Page: 12887

Senator WOODLEY (6:33 PM) —I would like to speak on this matter as well. I want to congratulate Senator O'Brien and Senator Forshaw. In the committee hearings, I did not participate in the process, because they handled it very well and asked exhaustive questions. I would have thought the government could have come up with some proposal on this issue. It is not good enough to say that the government received notice of this issue too late to deal with it. Let's face it: farmers have received notification and have been able to address some of these issues only in the last couple of weeks. Let me say quite clearly that the evidence given to us was that the UDV did not address this problem when it was placed before them. I know the UDV have representatives here, and so I am deliberately saying that. I could have said a lot of things in this chamber about the UDV and their campaigns. But let me say that the evidence given to the committee was that they did not assist with this issue.

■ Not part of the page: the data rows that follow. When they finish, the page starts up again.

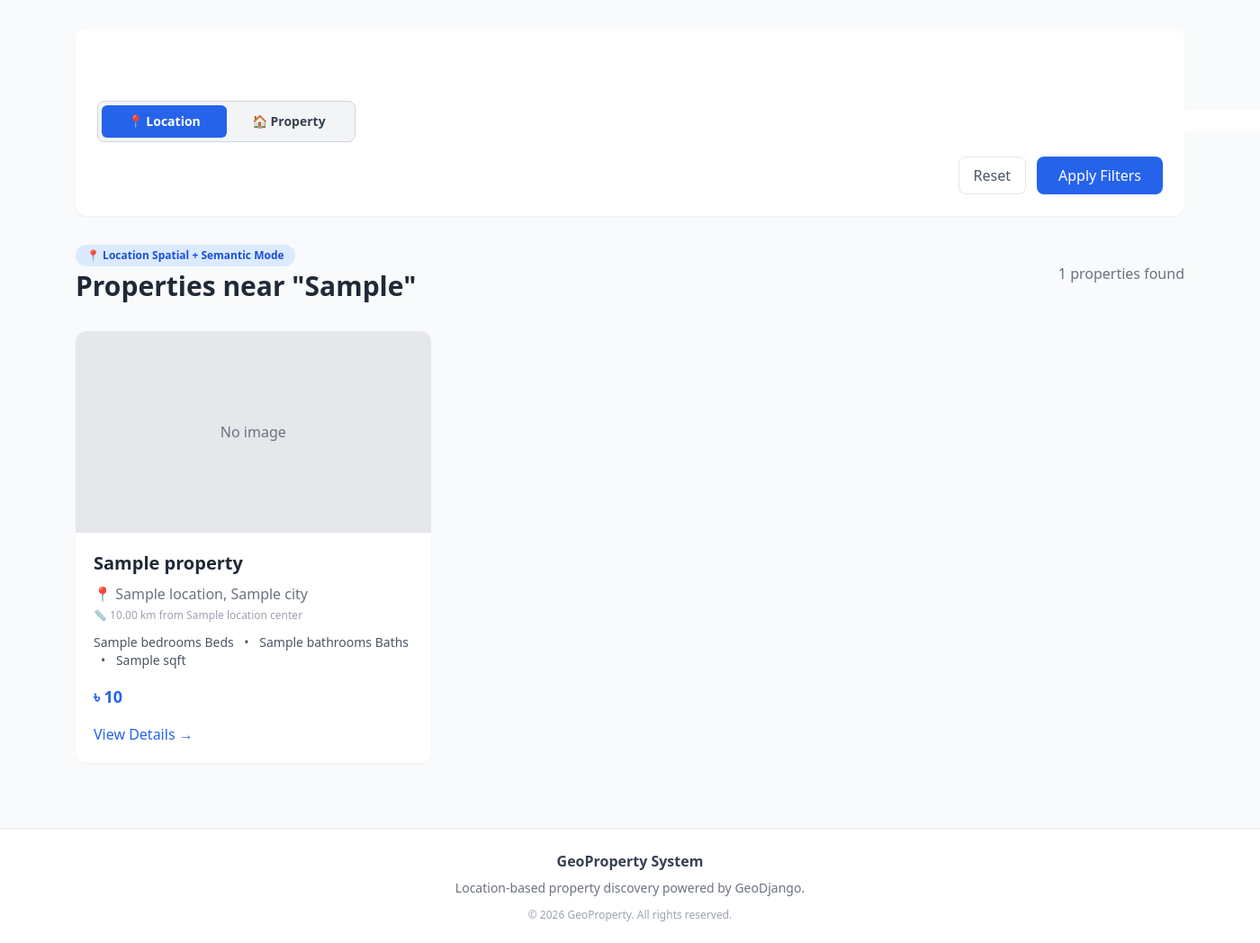
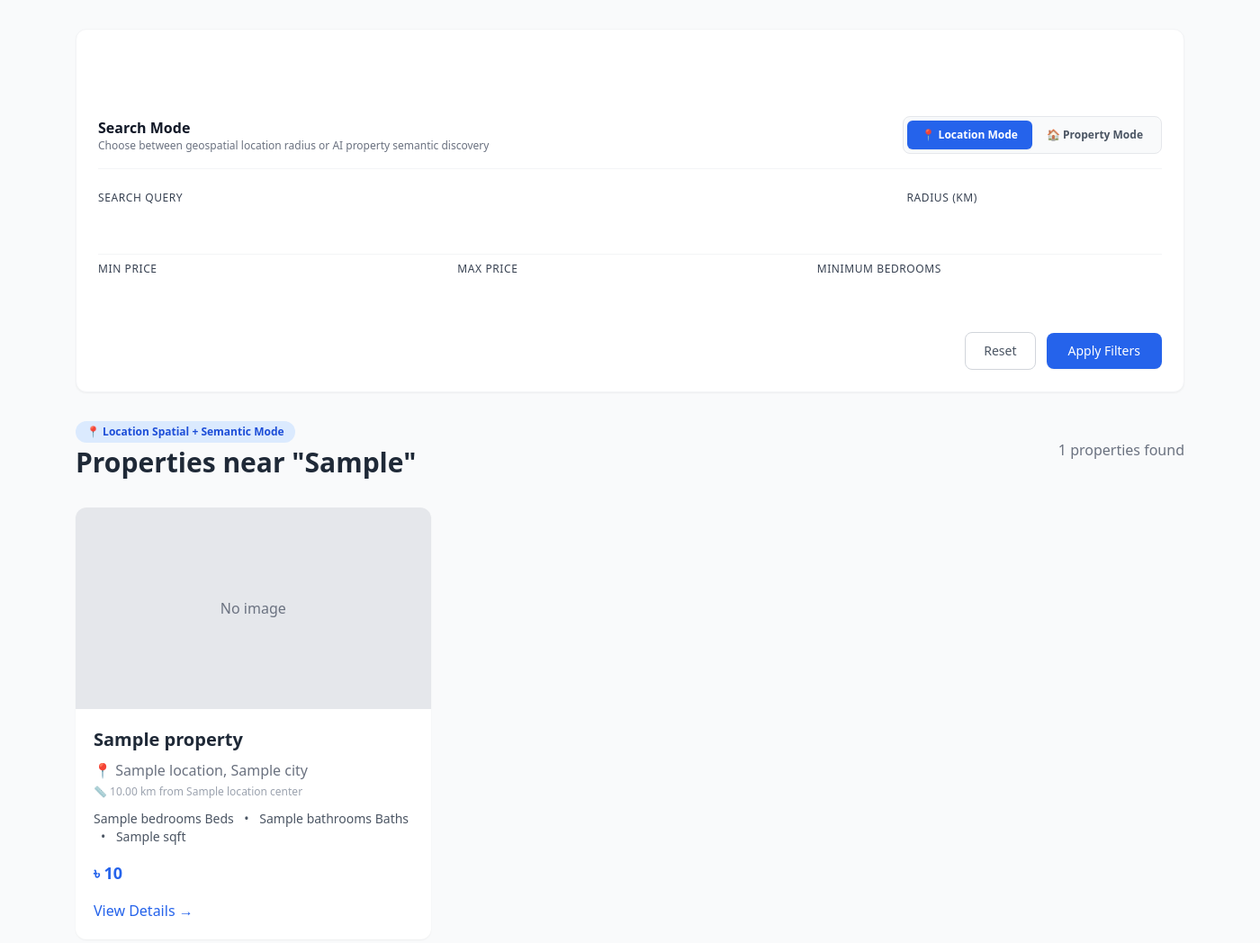
Before and after one commit to gazimaksudur2/GeoDjango-Property-System, a Django app: template templates/properties/listing.html in a window 1400 px wide; the page is wider, and only the part inside the window is pictured. Shown: the part 65-1113 px from the top of that part at 90% size. Before the commit the page ends 1089 px from the top of that part, so only its background shows below. Run offline with Django 4.2, Linux system fonts and the light colour scheme; the template is opened without the code that fills it: most values are stand-ins (such as "Sample title", 1, 10 or a date in 2020); form fields are guessed from the names that the template uses; some libraries are stand-ins or nearby versions.

Commit message:
resolve mode toggle query retention, target_id filtering, and title regex validation

```diff
--- a/properties/api/serializers.py
+++ b/properties/api/serializers.py
@@ -6,6 +6,7 @@ from ..models import (
     Property,
     PropertyImage,
 )
+import re
 
 
 class AutocompleteQuerySerializer(serializers.Serializer):
@@ -18,6 +19,10 @@ class AutocompleteQuerySerializer(serializers.Serializer):
         if len(cleaned) < 2:
             raise serializers.ValidationError(
                 "Query parameter 'q' must be at least 2 characters long."
+            )
+        if not re.match(r"^[a-zA-Z0-9\s,\-\.'\"&()/#:+|]+$", cleaned):
+            raise serializers.ValidationError(
+                "Query contains invalid special characters."
             )
         return cleaned
 
--- a/properties/forms.py
+++ b/properties/forms.py
@@ -111,7 +111,8 @@ class PropertySearchForm(forms.Form):
                 raise forms.ValidationError(
                     "Search query must be at least 2 characters long."
                 )
-            if not re.match(r"^[a-zA-Z0-9\s,\-\.'&]+$", location):
+            # Allow letters, numbers, spaces, and common property/location punctuation: , - . ' " & ( ) / # : + |
+            if not re.match(r"^[a-zA-Z0-9\s,\-\.'\"&()/#:+|]+$", location):
                 raise forms.ValidationError(
                     "Search query contains invalid special characters."
                 )
--- a/static/js/location_autocomplete.js
+++ b/static/js/location_autocomplete.js
@@ -21,6 +21,11 @@ document.addEventListener("DOMContentLoaded", () => {
 
     if (targetIdInput) {
       targetIdInput.value = "";
+    }
+
+    // Clear input value when switching modes to avoid mismatched queries
+    if (input) {
+      input.value = "";
     }
 
     modeButtons.forEach((btn) => {
@@ -48,10 +53,6 @@ document.addEventListener("DOMContentLoaded", () => {
 
     suggestions.innerHTML = "";
     suggestions.classList.add("hidden");
-
-    if (retriggerAutocomplete && input.value.trim().length >= 2) {
-      dispatchAutocomplete(input.value.trim());
-    }
   }
 
   // 2. Function A: Location Mode Autocomplete -> /api/v1/locations/autocomplete/
--- a/templates/properties/components/search_box.html
+++ b/templates/properties/components/search_box.html
@@ -1,52 +1,70 @@
-<div class="bg-white shadow-sm rounded-xl p-6 mb-8">
-    <form id="property-search-form" method="GET" action="{% url 'property_list' %}" class="space-y-4">
+<div class="bg-white shadow-sm rounded-xl p-6 mb-8 border border-gray-100">
+    <form id="property-search-form" method="GET" action="{% url 'property_list' %}" class="space-y-6">
         {{ form.search_type }}
         {{ form.target_id }}
 
-        <div class="grid grid-cols-1 md:grid-cols-12 gap-3 items-center">
-            <!-- Toggle Button Group Beside Search Field -->
-            <div class="md:col-span-3 flex">
-                <div class="inline-flex w-full rounded-lg border border-gray-300 bg-gray-100 p-1" role="group" aria-label="Search Mode Toggle">
+        <!-- Search Mode Toggle Header & Group -->
+        <div class="flex flex-col sm:flex-row sm:items-center sm:justify-between pb-4 border-b border-gray-100 gap-4">
+            <div>
+                <h3 class="text-base font-semibold text-gray-900">Search Mode</h3>
+                <p class="text-xs text-gray-500">Choose between geospatial location radius or AI property semantic discovery</p>
+            </div>
+            <div class="inline-flex rounded-lg border border-gray-200 bg-gray-50 p-1 w-full sm:w-auto" role="group" aria-label="Search Mode Toggle">
                 <button type="button"
                         data-mode="location"
-                            class="search-mode-btn flex-1 px-3 py-2 text-sm font-semibold rounded-md transition {% if search_type != 'property' %}bg-blue-600 text-white shadow-sm{% else %}text-gray-700 hover:text-gray-900{% endif %}">
-                        📍 Location
+                        class="search-mode-btn flex-1 sm:flex-initial px-4 py-2 text-xs font-semibold rounded-md transition {% if search_type != 'property' %}bg-blue-600 text-white shadow-sm{% else %}text-gray-600 hover:text-gray-900{% endif %}">
+                    📍 Location Mode
                 </button>
                 <button type="button"
                         data-mode="property"
-                            class="search-mode-btn flex-1 px-3 py-2 text-sm font-semibold rounded-md transition {% if search_type == 'property' %}bg-blue-600 text-white shadow-sm{% else %}text-gray-700 hover:text-gray-900{% endif %}">
-                        🏠 Property
+                        class="search-mode-btn flex-1 sm:flex-initial px-4 py-2 text-xs font-semibold rounded-md transition {% if search_type == 'property' %}bg-blue-600 text-white shadow-sm{% else %}text-gray-600 hover:text-gray-900{% endif %}">
+                    🏠 Property Mode
                 </button>
             </div>
         </div>
 
-            <!-- Search Input with Autocomplete Dropdown -->
-            <div class="relative md:col-span-4">
+        <!-- Primary Query & Radius Fields -->
+        <div class="grid grid-cols-1 md:grid-cols-12 gap-4 items-end">
+            <div class="relative md:col-span-9">
+                <label for="location-search" class="block text-xs font-medium text-gray-700 mb-1.5 uppercase tracking-wider">Search Query</label>
                 {{ form.location }}
-                <div id="suggestions" class="absolute z-20 bg-white border rounded-lg shadow-lg w-full hidden mt-1 max-h-80 overflow-y-auto"></div>
+                <div id="suggestions" class="absolute z-20 bg-white border rounded-lg shadow-xl w-full hidden mt-1 max-h-80 overflow-y-auto"></div>
             </div>
 
-            <!-- Radius Input (Disabled/Hidden in Property Mode) -->
-            <div id="radius-container" class="md:col-span-2 {% if search_type == 'property' %}hidden{% endif %}">
+            <div id="radius-container" class="md:col-span-3 {% if search_type == 'property' %}hidden{% endif %}">
+                <label for="radius-input" class="block text-xs font-medium text-gray-700 mb-1.5 uppercase tracking-wider">Radius (km)</label>
                 {{ form.radius }}
             </div>
-
-            <div class="md:col-span-1">{{ form.min_price }}</div>
-            <div class="md:col-span-1">{{ form.max_price }}</div>
-            <div class="md:col-span-1">{{ form.bedrooms }}</div>
         </div>
 
-        <div class="flex justify-end gap-3">
-            <a href="{% url 'property_list' %}" class="px-4 py-2 text-gray-600 border rounded-lg hover:bg-gray-50">
+        <!-- Advanced Filter Row -->
+        <div class="grid grid-cols-1 md:grid-cols-3 gap-4 pt-2 border-t border-gray-100">
+            <div>
+                <label class="block text-xs font-medium text-gray-700 mb-1.5 uppercase tracking-wider">Min Price</label>
+                {{ form.min_price }}
+            </div>
+            <div>
+                <label class="block text-xs font-medium text-gray-700 mb-1.5 uppercase tracking-wider">Max Price</label>
+                {{ form.max_price }}
+            </div>
+            <div>
+                <label class="block text-xs font-medium text-gray-700 mb-1.5 uppercase tracking-wider">Minimum Bedrooms</label>
+                {{ form.bedrooms }}
+            </div>
+        </div>
+
+        <!-- Action Buttons -->
+        <div class="flex justify-end items-center gap-3 pt-2">
+            <a href="{% url 'property_list' %}" class="px-5 py-2.5 text-sm font-medium text-gray-600 bg-white border border-gray-300 rounded-lg hover:bg-gray-50 transition">
                 Reset
             </a>
-            <button type="submit" class="bg-blue-600 text-white px-6 py-2 rounded-lg hover:bg-blue-700 font-medium">
+            <button type="submit" class="px-6 py-2.5 text-sm font-medium text-white bg-blue-600 rounded-lg hover:bg-blue-700 shadow-sm transition">
                 Apply Filters
             </button>
         </div>
 
         {% if form.errors %}
-        <div class="p-3 bg-red-50 text-red-600 rounded-lg text-sm">
+        <div class="p-3 bg-red-50 text-red-600 rounded-lg text-sm border border-red-100">
             {% for field, errors in form.errors.items %}
                 {% for error in errors %}
                     <p>{{ error }}</p>
```
Lines whose indentation alone changed are shown as unchanged.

I want to at least put before the committee that that was the problem that the particular people had, whether lessees or lessors. This is a serious issue, and it has been canvassed at great length by Senator O'Brien and Senator Forshaw. Senator O'Brien is very kind when he asks for some assurance from the government. I would like a little more than an assurance, although I suppose that is all we will get at this stage. It is just not good enough. This might be an example of the kind of follow-up that we are going to get from the government on the whole dairy bill. The Democrats and the Labor Party—those of us in opposition—and government members as well are taking a lot of this on faith because we do not have the regulations and we do not have the ministerial directions that we need before us to spell out the details of this legislation. To take on faith what the government is proposing in this chamber really requires the attitude of the government to be positive. Very civil, important and serious requests are being made by the opposition, by Senator Forshaw and Senator O'Brien, about a very critical issue indeed.

Let me underline the fact that Senator Harris—who has been sick, I believe—has been able to come back into this place and, although at a very late stage, propose some amendments that deal with the very issue we are discussing. I do not know whether we are going to vote for them or not, Senator Harris, because it is a problem to receive them late. We are not blaming you for that because you have very limited resources. We know that Rosemary Laing has tried to help you as much as possible and we know that there are all kinds of pressures on you, but you have come up with some amendments. If Senator Harris could do that, surely the government should have been able to come in here with some kind of assurance instead of an explanation which does not satisfy at all. It is just not helping us. We want to deal with the issue. As Senator O'Brien said, we want to expedite the legislation but we have to have an assurance at the least or, better still, some written indication that the government is taking this issue seriously. If what you have said, Parliamentary Secretary, is all the government is going to give us in terms of a response to this problem, then I am afraid it is not good enough for the Democrats and I presume it is not good enough for the Labor Party either.